adhesion to Christ, and the symbol of their renunciation
of sin. It was in every case the act of a free agent, and
thus it harmonized with the spiritual nature of Christianity.
All this is now generally admitted.

The next inquiry is, Did the usages of the period im-
mediately succeeding the Apostolic, accord with these
views ? Or did they indicate any change or any depar-
ture from them ?

Here it is necessary to interpose a caution. Apostolic
example has the force of authority. It is the inspired
exposition of the law. Not so the example of the primitive
churches as they are called, that is, as they existed after
the Apostolic age.

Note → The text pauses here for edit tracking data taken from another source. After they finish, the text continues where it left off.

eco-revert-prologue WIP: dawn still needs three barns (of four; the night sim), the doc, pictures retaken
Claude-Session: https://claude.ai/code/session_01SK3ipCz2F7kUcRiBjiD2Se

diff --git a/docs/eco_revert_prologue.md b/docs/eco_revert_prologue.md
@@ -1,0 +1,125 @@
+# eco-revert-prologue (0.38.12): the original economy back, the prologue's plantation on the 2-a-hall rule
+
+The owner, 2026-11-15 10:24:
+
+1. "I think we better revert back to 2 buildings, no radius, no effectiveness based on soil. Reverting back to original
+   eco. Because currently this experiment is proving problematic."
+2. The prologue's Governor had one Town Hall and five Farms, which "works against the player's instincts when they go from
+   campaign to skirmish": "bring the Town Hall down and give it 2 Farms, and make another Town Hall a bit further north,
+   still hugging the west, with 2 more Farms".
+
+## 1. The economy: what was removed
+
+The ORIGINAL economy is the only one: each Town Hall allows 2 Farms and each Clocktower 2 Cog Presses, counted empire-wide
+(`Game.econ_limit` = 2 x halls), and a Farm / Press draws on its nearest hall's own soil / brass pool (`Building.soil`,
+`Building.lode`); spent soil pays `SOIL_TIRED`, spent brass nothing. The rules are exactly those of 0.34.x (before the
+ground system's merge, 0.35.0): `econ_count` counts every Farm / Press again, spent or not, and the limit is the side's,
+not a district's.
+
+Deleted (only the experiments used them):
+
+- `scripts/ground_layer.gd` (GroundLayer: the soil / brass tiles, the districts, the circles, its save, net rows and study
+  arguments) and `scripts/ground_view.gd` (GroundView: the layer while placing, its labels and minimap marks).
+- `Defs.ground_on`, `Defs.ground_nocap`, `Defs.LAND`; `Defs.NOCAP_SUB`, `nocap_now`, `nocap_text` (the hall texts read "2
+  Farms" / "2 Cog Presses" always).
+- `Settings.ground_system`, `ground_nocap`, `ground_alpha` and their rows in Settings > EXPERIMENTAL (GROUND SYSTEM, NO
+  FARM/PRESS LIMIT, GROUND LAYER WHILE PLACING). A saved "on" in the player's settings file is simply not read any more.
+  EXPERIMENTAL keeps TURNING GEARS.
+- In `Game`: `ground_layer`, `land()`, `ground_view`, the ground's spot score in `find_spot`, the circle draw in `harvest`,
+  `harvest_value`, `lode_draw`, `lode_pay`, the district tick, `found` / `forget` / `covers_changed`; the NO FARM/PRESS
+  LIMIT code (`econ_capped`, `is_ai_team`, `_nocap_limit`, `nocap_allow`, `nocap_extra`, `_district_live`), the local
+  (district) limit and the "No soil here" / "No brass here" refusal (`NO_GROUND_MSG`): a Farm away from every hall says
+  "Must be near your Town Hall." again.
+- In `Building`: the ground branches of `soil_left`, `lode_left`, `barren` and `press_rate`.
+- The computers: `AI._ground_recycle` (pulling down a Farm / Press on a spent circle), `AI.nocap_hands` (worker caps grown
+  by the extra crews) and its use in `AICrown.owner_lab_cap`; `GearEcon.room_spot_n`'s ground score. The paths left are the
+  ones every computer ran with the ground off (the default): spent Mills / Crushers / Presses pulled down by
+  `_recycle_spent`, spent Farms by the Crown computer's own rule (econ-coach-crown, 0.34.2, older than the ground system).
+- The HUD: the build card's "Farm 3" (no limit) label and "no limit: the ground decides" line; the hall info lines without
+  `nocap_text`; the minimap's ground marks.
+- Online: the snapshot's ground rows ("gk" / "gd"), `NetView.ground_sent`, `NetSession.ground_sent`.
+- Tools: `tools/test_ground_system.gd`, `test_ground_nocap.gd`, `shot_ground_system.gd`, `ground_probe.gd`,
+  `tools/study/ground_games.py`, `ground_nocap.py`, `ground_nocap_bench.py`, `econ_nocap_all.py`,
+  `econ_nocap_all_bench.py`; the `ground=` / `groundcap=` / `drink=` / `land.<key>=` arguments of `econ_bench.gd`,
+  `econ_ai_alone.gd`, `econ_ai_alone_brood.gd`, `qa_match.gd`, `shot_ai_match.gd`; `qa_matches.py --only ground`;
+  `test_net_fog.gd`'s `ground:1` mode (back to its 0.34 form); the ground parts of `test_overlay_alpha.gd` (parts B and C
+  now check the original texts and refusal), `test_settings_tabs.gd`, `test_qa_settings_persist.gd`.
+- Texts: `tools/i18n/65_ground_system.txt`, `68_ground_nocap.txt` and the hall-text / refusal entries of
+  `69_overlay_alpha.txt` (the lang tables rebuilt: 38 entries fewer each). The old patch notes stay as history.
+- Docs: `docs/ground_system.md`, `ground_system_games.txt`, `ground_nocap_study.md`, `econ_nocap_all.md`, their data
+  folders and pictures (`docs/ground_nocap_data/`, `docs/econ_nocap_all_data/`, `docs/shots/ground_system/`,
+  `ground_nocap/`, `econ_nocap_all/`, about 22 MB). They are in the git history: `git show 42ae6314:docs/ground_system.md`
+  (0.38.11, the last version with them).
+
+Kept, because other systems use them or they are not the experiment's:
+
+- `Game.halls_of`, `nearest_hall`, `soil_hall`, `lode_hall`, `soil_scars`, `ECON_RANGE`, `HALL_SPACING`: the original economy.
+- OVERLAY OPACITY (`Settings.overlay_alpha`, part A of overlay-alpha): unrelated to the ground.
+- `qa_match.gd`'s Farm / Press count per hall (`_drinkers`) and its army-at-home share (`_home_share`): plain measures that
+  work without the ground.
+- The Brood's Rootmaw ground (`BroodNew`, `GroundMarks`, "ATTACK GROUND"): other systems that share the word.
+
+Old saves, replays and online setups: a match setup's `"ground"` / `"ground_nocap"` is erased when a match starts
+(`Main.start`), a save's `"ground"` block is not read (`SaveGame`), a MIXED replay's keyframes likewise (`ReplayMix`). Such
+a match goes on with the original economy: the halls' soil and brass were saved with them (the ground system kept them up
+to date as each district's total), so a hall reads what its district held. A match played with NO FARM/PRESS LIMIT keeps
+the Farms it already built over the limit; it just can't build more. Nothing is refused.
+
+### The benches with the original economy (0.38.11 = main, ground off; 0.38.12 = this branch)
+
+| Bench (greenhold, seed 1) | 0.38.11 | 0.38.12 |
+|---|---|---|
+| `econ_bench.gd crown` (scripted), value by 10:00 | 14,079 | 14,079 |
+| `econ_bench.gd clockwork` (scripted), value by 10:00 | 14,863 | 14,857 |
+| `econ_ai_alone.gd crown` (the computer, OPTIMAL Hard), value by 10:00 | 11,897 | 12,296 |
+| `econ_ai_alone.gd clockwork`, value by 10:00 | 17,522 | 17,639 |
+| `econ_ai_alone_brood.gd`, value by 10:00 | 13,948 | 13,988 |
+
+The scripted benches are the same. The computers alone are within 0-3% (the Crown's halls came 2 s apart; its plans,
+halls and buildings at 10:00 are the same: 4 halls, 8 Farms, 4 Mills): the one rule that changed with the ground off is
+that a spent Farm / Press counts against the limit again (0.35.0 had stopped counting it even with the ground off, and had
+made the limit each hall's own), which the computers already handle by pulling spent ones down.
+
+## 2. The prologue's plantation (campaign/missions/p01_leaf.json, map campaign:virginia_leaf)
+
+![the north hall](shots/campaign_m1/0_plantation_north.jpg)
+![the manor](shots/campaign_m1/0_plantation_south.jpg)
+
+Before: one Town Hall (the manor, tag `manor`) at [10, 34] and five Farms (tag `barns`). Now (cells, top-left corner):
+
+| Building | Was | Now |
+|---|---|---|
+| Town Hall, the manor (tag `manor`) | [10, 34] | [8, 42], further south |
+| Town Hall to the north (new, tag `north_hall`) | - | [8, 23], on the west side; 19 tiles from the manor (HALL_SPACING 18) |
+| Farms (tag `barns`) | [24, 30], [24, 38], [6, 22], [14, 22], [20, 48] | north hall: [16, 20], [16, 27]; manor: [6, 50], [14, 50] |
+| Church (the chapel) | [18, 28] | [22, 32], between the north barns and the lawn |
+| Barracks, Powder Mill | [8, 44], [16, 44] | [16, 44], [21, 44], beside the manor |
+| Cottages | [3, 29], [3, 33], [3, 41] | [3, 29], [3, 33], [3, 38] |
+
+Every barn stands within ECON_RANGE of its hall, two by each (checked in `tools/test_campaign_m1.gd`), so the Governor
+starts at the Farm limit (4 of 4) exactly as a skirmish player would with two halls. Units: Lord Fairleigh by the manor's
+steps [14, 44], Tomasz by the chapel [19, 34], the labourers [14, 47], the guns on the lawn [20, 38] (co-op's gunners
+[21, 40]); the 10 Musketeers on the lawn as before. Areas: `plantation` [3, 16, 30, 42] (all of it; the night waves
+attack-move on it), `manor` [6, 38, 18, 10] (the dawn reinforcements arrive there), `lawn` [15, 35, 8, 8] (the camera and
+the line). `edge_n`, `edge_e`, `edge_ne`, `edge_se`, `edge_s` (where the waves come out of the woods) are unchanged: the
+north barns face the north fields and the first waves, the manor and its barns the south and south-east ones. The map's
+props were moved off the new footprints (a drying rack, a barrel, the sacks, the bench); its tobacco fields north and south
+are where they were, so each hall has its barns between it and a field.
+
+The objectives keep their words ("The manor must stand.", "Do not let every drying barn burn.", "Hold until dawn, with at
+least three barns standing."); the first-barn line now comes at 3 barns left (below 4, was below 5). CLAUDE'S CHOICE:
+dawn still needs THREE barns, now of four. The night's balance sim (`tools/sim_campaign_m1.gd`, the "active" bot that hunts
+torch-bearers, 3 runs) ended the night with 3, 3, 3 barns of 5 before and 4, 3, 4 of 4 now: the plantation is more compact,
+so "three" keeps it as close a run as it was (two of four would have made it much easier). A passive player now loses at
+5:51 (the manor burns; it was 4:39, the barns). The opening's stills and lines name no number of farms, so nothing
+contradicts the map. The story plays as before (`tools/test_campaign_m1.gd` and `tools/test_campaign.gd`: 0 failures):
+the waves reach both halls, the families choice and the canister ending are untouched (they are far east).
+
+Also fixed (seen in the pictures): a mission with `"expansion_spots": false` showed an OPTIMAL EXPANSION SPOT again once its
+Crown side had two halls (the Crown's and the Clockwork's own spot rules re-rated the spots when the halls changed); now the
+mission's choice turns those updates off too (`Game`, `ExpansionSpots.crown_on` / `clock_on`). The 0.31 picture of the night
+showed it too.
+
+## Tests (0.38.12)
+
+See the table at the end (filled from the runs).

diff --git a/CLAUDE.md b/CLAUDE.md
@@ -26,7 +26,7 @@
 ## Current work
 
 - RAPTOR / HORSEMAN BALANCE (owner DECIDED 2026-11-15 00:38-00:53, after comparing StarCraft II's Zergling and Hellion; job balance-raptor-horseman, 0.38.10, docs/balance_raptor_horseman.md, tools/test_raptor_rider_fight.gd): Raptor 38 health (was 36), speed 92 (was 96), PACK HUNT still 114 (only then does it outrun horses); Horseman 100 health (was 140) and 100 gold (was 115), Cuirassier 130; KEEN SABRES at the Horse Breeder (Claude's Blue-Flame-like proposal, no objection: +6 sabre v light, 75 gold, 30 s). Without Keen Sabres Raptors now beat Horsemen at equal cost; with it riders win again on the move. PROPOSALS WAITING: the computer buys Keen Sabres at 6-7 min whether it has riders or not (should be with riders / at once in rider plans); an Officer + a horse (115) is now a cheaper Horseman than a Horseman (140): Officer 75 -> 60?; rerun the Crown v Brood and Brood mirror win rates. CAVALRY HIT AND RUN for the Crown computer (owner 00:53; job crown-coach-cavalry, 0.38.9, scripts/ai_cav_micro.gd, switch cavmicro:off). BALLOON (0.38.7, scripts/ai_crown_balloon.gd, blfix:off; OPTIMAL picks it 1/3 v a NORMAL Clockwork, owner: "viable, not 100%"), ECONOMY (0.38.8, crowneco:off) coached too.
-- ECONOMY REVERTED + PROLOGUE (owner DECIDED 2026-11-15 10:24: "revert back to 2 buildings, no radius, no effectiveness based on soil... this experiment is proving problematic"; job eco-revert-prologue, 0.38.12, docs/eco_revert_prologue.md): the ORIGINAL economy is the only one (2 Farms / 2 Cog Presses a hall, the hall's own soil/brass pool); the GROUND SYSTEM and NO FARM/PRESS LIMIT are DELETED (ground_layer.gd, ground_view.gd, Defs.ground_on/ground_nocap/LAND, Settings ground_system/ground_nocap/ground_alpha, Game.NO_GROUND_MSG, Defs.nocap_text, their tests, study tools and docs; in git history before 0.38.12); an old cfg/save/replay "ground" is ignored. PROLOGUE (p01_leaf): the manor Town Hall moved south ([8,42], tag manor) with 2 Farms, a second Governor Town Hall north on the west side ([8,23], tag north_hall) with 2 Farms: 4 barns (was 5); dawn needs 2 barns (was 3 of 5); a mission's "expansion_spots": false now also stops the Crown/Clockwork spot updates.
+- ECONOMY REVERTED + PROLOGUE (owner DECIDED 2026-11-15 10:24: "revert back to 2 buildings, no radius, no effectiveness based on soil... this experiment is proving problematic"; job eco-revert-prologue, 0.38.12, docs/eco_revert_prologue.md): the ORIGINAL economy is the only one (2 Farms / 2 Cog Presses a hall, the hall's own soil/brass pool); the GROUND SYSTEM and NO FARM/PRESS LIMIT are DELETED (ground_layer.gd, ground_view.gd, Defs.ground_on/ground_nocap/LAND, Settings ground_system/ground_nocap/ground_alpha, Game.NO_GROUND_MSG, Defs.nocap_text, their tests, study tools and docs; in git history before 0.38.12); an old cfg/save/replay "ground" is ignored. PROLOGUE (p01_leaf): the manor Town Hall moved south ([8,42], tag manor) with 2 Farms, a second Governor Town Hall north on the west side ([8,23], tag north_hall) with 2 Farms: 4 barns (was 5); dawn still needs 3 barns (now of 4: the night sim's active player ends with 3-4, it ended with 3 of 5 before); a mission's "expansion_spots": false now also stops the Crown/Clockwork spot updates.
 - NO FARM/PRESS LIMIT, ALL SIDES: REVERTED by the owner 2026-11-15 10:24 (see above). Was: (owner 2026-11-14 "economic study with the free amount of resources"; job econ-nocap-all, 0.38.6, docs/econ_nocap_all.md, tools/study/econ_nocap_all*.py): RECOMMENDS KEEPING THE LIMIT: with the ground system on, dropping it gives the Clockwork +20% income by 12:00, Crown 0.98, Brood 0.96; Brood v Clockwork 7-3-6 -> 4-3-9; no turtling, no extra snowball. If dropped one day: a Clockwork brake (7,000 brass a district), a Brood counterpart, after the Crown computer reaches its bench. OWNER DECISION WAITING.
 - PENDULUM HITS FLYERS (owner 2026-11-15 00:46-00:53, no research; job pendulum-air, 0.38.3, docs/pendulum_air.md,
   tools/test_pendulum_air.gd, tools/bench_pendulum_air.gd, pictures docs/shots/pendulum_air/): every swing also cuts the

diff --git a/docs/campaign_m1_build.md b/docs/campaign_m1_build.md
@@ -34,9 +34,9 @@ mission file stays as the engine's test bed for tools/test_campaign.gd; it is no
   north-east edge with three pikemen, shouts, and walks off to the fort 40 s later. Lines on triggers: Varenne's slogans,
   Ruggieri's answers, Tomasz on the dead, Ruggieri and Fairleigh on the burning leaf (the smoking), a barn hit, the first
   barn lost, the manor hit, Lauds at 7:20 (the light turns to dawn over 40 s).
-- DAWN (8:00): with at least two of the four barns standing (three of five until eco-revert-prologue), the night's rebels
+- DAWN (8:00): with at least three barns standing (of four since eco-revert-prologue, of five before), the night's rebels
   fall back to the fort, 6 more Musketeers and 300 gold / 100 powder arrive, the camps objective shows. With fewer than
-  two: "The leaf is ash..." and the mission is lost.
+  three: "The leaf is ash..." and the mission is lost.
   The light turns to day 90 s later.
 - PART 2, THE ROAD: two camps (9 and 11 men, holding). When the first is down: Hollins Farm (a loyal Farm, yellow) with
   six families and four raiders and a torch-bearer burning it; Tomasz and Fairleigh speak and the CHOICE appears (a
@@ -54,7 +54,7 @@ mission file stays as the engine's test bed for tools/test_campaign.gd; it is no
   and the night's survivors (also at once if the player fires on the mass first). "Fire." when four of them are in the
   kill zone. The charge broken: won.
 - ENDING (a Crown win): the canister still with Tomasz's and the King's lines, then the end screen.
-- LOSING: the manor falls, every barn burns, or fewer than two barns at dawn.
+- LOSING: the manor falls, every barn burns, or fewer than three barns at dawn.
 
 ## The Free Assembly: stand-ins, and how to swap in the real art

The plainness of the Christian cere-
monial offended those who were fond of pomp and show,
and the equality of the Christian brotherhood offended
those who loved power. Hence corruptions crept in.
They were anticipated and foretold by the Apostles. And
hence the necessity of distinguishing between Divine law
and human tradition. We have no pov/er to change the
law, or to make any addition to it. The assumption of
such power in primitive times v/as a fatal error, the evil
consequences of which are felt to this day. Instead of
adhering strictly to the Scripture rule, men dealt with
Christianity as they dealt with systems of philosophy.
They treated it as if it were susceptible of improvement,
and might be accommodated to circumstances. They took
the liberty to engraft on it certain peculiarities of Judaism,
and even of Paganism. They multiplied forms to the sore
detriment of the spirit and the life.

It has been customary to appeal to the opinions and
practices of the churches of the first three centuries after
the Apostles. In the controversy with the Church of Rome
it is an available argument to this extent, that it takes from



10



Baptist History.



that Church the plea of antiquity, since it proves that
Romanism, as such, did not exist in the above-mentioned
period. Yet it cannot be denied that the first steps towards
Romanism were then taken. Professing Christians soon
abandoned the high ground of Scripture, and took pleasure
in " vain deceit " and " will-worship." In this they are not
examples for our imitation. We must go further back — to
the Book itself — to the recorded enactments of the Divine




THE FORUM AT ROME.

(As it appeared in the First Century of the Christian Era.)



Lawgiver; and our object will be to ascertain how far, and
by whom, the Saviour's will has been regarded.

This can only be accomplished by consulting the writers



Online LibraryJ. M. (John Mockett) CrampBaptist history, from the foundation of the Christian church to the present time → online text (page 1 of 36)